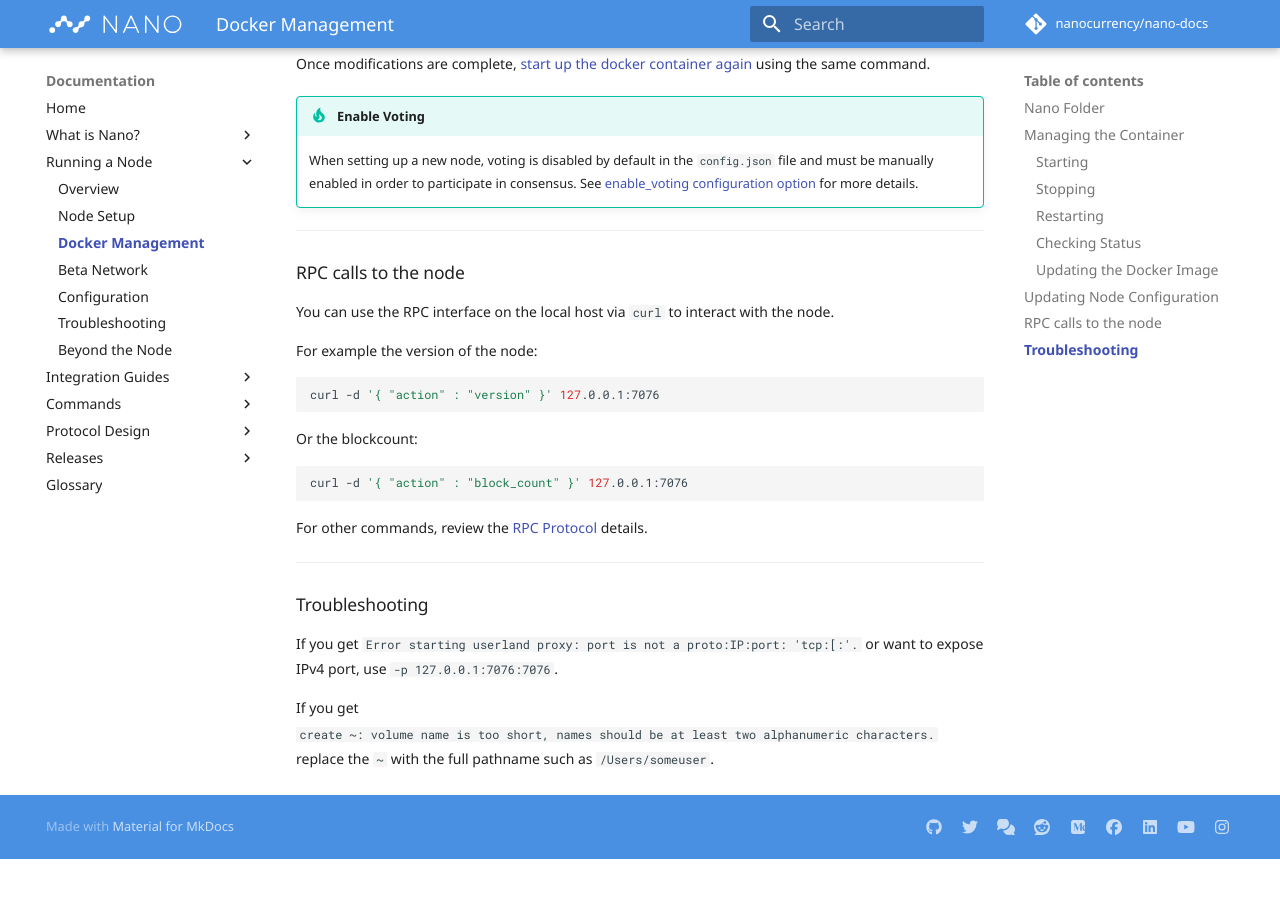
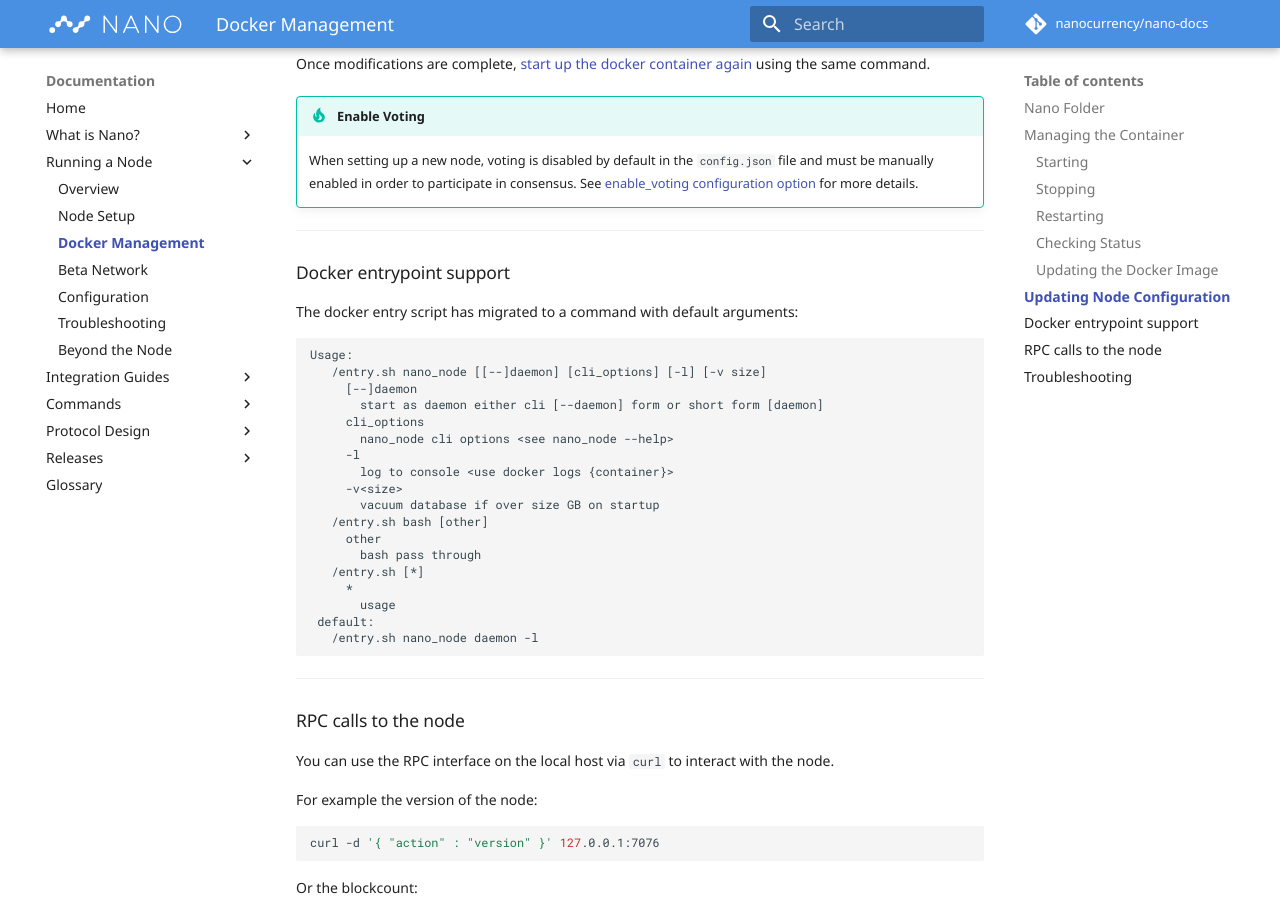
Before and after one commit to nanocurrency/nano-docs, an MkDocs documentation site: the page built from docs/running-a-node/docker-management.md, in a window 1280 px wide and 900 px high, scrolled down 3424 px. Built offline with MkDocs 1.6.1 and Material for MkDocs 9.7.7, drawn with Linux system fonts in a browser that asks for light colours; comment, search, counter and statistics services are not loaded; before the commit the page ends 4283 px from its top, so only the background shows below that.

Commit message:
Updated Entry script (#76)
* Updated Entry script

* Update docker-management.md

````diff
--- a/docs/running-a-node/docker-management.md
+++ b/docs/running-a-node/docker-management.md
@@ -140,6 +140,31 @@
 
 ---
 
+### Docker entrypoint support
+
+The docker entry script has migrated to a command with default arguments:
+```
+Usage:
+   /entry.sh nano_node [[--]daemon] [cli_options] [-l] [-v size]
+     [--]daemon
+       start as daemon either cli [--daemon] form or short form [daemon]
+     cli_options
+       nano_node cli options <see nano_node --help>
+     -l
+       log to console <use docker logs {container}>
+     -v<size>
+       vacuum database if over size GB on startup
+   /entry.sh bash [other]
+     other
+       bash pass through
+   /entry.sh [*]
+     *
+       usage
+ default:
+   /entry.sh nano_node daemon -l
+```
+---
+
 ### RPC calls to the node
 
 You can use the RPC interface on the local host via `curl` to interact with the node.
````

+ + + +

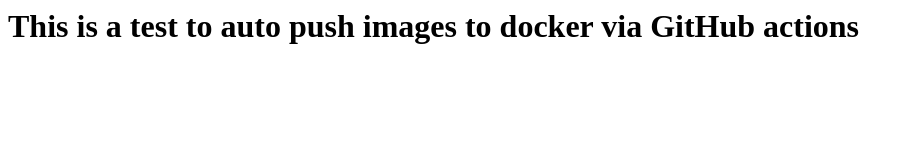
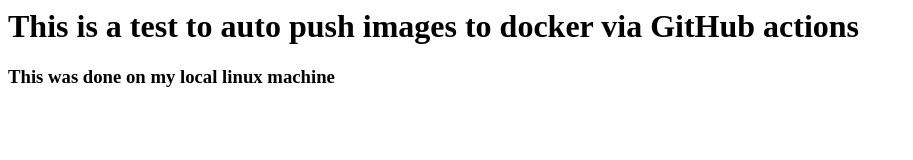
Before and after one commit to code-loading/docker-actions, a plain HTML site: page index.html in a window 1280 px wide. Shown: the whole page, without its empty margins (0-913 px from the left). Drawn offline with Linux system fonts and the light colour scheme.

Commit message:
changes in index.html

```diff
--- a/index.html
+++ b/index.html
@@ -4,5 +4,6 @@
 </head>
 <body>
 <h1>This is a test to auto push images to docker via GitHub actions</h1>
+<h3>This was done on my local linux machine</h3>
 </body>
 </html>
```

+ + + +

# WORK INSTRUCTION
Of the entries above, repeat exactly the lines between the line with "Before and after one commit to nanocurrency/nano-docs, an" and the line with "Updated Entry script (#76)", inclusive, and no others.

# REPLY TO THE EXERCISE
Before and after one commit to nanocurrency/nano-docs, an MkDocs documentation site: the page built from docs/running-a-node/docker-management.md, in a window 1280 px wide and 900 px high, scrolled down 3424 px. Built offline with MkDocs 1.6.1 and Material for MkDocs 9.7.7, drawn with Linux system fonts in a browser that asks for light colours; comment, search, counter and statistics services are not loaded; before the commit the page ends 4283 px from its top, so only the background shows below that.

Commit message:
Updated Entry script (#76)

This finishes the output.